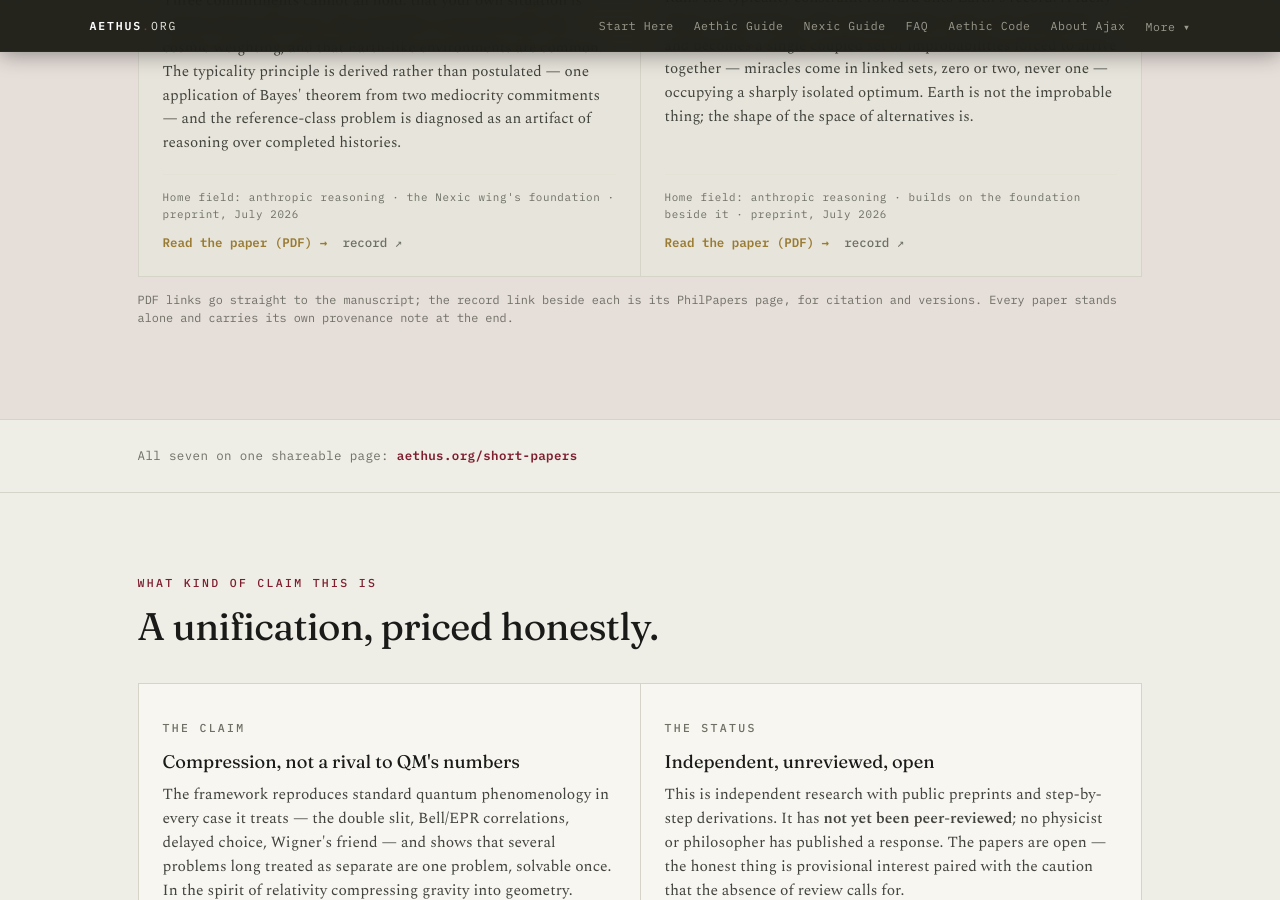
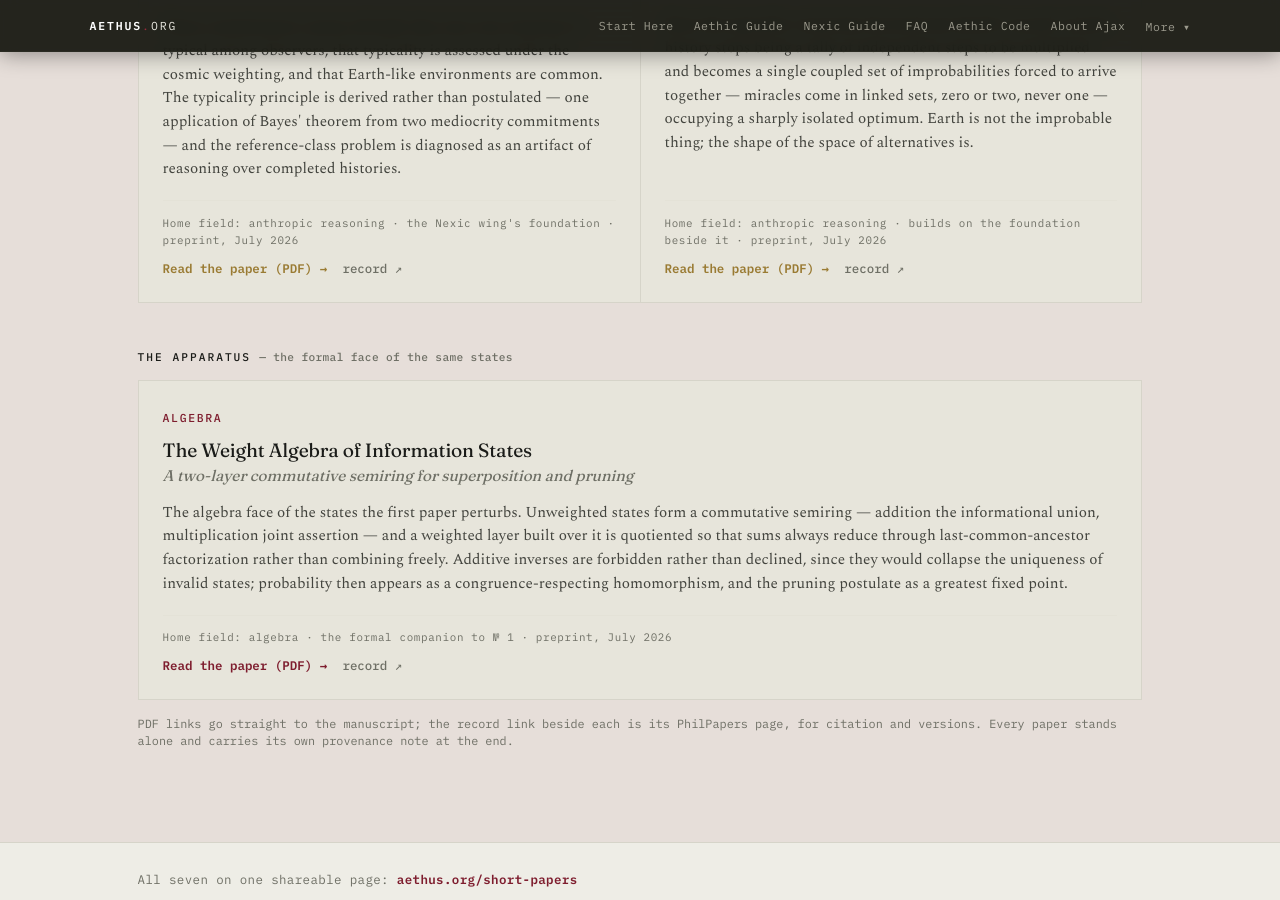
Before and after one commit to brunchwnewton/brunchwnewton.github.io, a Jekyll site: the page built from index.html, in a window 1280 px wide and 900 px high, scrolled down 2640 px. Built offline with Jekyll 4.4.1, drawn with Linux system fonts in a browser that asks for light colours; some of the changed text lies outside the part shown.

Commit message:
Update papers.yml

```diff
--- a/_data/papers.yml
+++ b/_data/papers.yml
@@ -22,12 +22,13 @@
     reality to the <em>Aethus</em> — an observer's complete information state — and
     follows the consequence. Its three load-bearing moves stand as three self-contained
     papers, each arguing one move on its home field's terms; four further papers run the
-    same relocation at standing problems elsewhere. Read the first row in № order to
-    follow the derivation, or enter through the field you know best.
+    same relocation at standing problems elsewhere, and one develops the formal apparatus
+    the others share. Read the first row in № order to follow the derivation, or enter
+    through the field you know best.
   caption: >-
     PDF links go straight to the manuscript; the record link beside each is its
-    PhilPapers page, for citation and versions. Every paper stands alone and carries its
-    own provenance note at the end.
+    PhilPapers page, for citation and versions. Every paper stands alone and carries its own provenance note at
+    the end.
 
 # --- The rows -------------------------------------------------------------
 rows:
@@ -163,6 +164,31 @@
         list_title: "The Optimal Earth: A Paradigmatic Re-Rendition of Natural History from Coupled Improbability"
         list_meta: "July 2026 · extraction paper · anthropics, the Nexic wing · direct PDF"
 
+  - id: apparatus
+    label: "The apparatus"
+    note: "— the formal face of the same states"
+    cols: 1
+    modifier: "pdir-row-alt"
+    papers:
+
+      - key: weightalgebra
+        code: "BENTWA-5"
+        label: "Algebra"
+        title: "The Weight Algebra of Information States"
+        subtitle: "A two-layer commutative semiring for superposition and pruning"
+        blurb: >-
+          The algebra face of the states the first paper perturbs. Unweighted states form
+          a commutative semiring — addition the informational union, multiplication joint
+          assertion — and a weighted layer built over it is quotiented so that sums always
+          reduce through last-common-ancestor factorization rather than combining freely.
+          Additive inverses are forbidden rather than declined, since they would collapse
+          the uniqueness of invalid states; probability then appears as a
+          congruence-respecting homomorphism, and the pruning postulate as a greatest
+          fixed point.
+        meta: "Home field: algebra · the formal companion to № 1 · preprint, July 2026"
+        list_title: "The Weight Algebra of Information States: A Two-Layer Commutative Semiring for Superposition and Pruning"
+        list_meta: "July 2026 · extraction paper · algebra · direct PDF"
+
 # --- Longer works, linked by record page ----------------------------------
 companions:
   inbrief: "BENARI-3"
```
-.-.-
Every line above that holds the string "face" counts once; give the total and nothing more.

YOUR RESPONSE
2